Darwin acknowledged early on that, in order for his theory to be proven true, archaeologists and scientists would have to find an abundance of intermediate or transitionary forms throughout the world showing one species evolving into another all the way up the evolutionary chain. The lack of these forms is the so-called “missing link,” although it might be better described as a “worldwide absence of missing links.”
My comment was,
a “worldwide absence of missing links.”
Hold the phone, folks, he actually got that one right!
Just a throw-away joke, right? Not to our ever-so-serious friend, Michael, who wrote:
Pedantically yes, and I get your joke, but put yourself within the context of being raised fundie to be a YEC where your public school doesn’t teach evolution. Imagine repeatedly hearing there are no missing links and no fossil evidence. Now imagine going to college and taking courses that report on the fossil observations used to build the theory of evolution.
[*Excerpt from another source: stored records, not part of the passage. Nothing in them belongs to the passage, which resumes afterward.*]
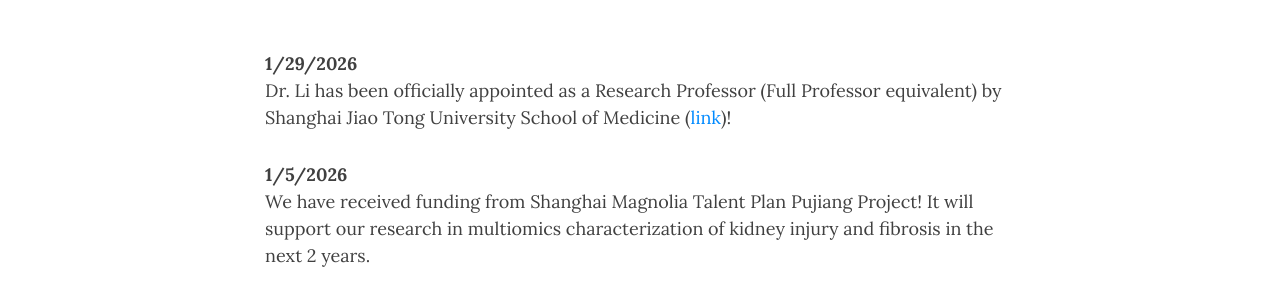
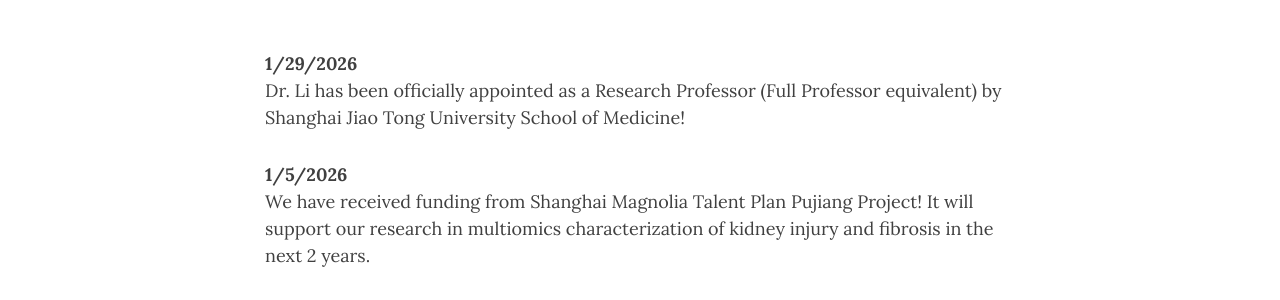
Before and after one commit to TheLiLab/thelilab.github.io, a Jekyll site: the page built from News.md, in a window 1280 px wide and 1384 px high. Shown: the part 504-804 px from the top of the window. Built offline with Jekyll 4.4.1, drawn with Linux system fonts in a browser that asks for light colours; nearby versions of some CDN libraries.

Commit message:
Update News.md

```diff
--- a/News.md
+++ b/News.md
@@ -8,7 +8,7 @@
 ---
 
 <strong>1/29/2026</strong><br>
-Dr. Li has been officially appointed as a Research Professor (Full Professor equivalent) by Shanghai Jiao Tong University School of Medicine (<a href="https://www.shsmu.edu.cn/xxgk/info/1075/11524.htm" target="_blank">link</a>)!
+Dr. Li has been officially appointed as a Research Professor (Full Professor equivalent) by Shanghai Jiao Tong University School of Medicine!
 
 <strong>1/5/2026</strong><br>
 We have received funding from Shanghai Magnolia Talent Plan Pujiang Project! It will support our research in multiomics characterization of kidney injury and fibrosis in the next 2 years.
```
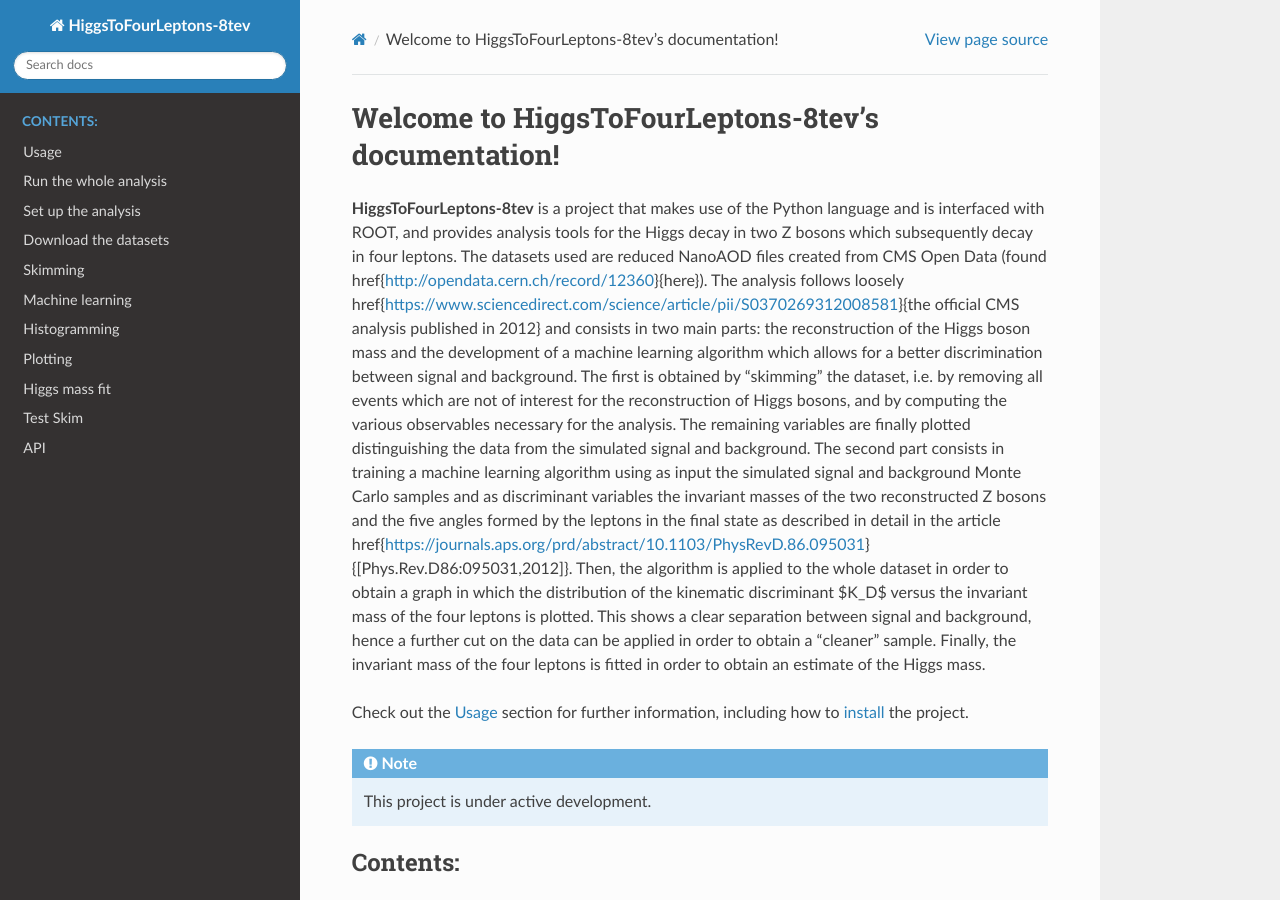
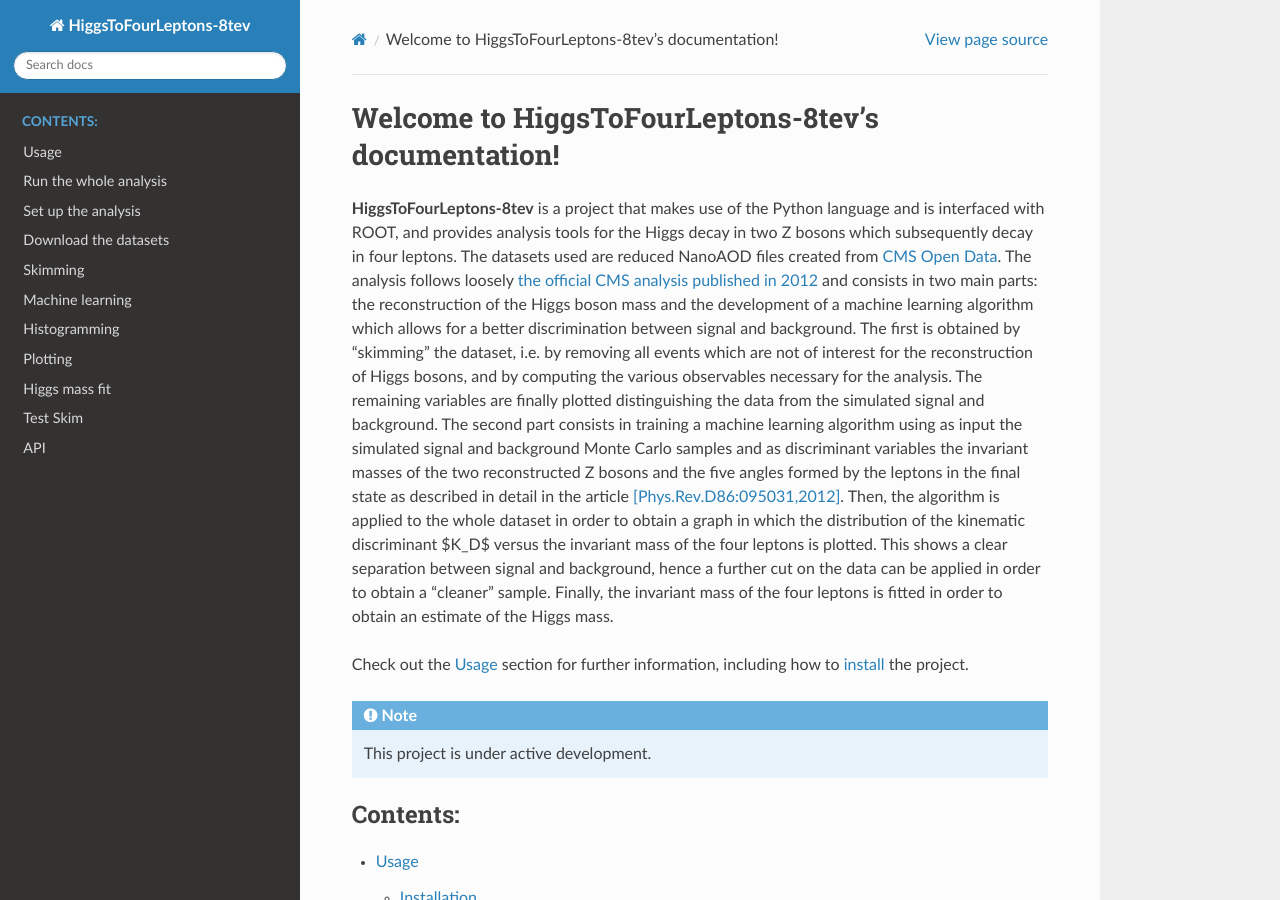
Before and after one commit to matteomalucchi/HiggsToFourLeptons-8tev, a Sphinx documentation site: the page built from docs/source/index.rst, in a window 1280 px wide and 900 px high. Built offline with Sphinx 7.4.7 and the Read the Docs theme 2.0.0, drawn with Linux system fonts in a browser that asks for light colours.

Commit message:
change links in usage

```diff
--- a/docs/source/index.rst
+++ b/docs/source/index.rst
@@ -5,11 +5,10 @@
 **HiggsToFourLeptons-8tev** is a project that makes use of the Python language
 and is interfaced with ROOT, and provides analysis tools for the Higgs decay in
 two Z bosons which subsequently decay in four leptons. The datasets used are
-reduced NanoAOD files created from CMS Open Data
-(found \href{http://opendata.cern.ch/record/12360}{here}).
+reduced NanoAOD files created from `CMS Open Data <http://opendata.cern.ch/record/12360>`_.
 The analysis follows loosely
-\href{https://www.sciencedirect.com/science/article/pii/S0370269312008581}{the official CMS analysis published in 2012} and
-consists in two main parts: the reconstruction of the Higgs boson mass and
+`the official CMS analysis published in 2012 <https://www.sciencedirect.com/science/article/pii/S0370269312008581>`_
+and consists in two main parts: the reconstruction of the Higgs boson mass and
 the development of a machine learning algorithm which allows for a better
 discrimination between signal and background. The first is obtained by "skimming"
 the dataset, i.e. by removing all events which are not of interest for the reconstruction
@@ -19,7 +18,7 @@
 using as input the simulated signal and background Monte Carlo samples and as discriminant
 variables the invariant masses of the two reconstructed Z bosons and the five angles
 formed by the leptons in the final state as described in detail in the article
-\href{https://journals.aps.org/prd/abstract/10.1103/PhysRevD.86.095031}{[Phys.Rev.D86:095031,2012]}.
+`[Phys.Rev.D86:095031,2012] <https://journals.aps.org/prd/abstract/10.1103/PhysRevD.86.095031>`_.
 Then, the algorithm is applied to the whole dataset in order to obtain a graph in which the
 distribution of the kinematic discriminant $K_D$ versus the invariant mass of the four leptons is plotted.
 This shows a clear separation between signal and background, hence a further cut on the data can be
```
Also changed, not shown: README.md (+1 -1 lines).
Your first gasp is to actually see transitional forms and the evolution of these forms. The next gasp is for the sheer volume, the many tons, of actual fossils discovered in so many parts of the globe. That’s my story, and while I never bought the Bible’s fantastical claims or the creationist bullshit jammed down my throat, many years later I remain astounded at the degree of effort involved in building the theory of evolution, the number of people, the money spent, and the energy expended.
Here’s one of the best books that attempts to get its readers to appreciate the volume of findings, it also makes for a great set of adventurous stories, Sean B. Carroll’s Remarkable Creatures: Epic Adventures in the Search for the Origin of Species [my review]
“I get your joke, but…” Isn’t there a general rule that anytime you add “but” you falsify your initial statement? “I’m not racist, but…” “I don’t really care, but…” “I didn’t mean to offend anyone, but…”
I’m glad for the lecture, but…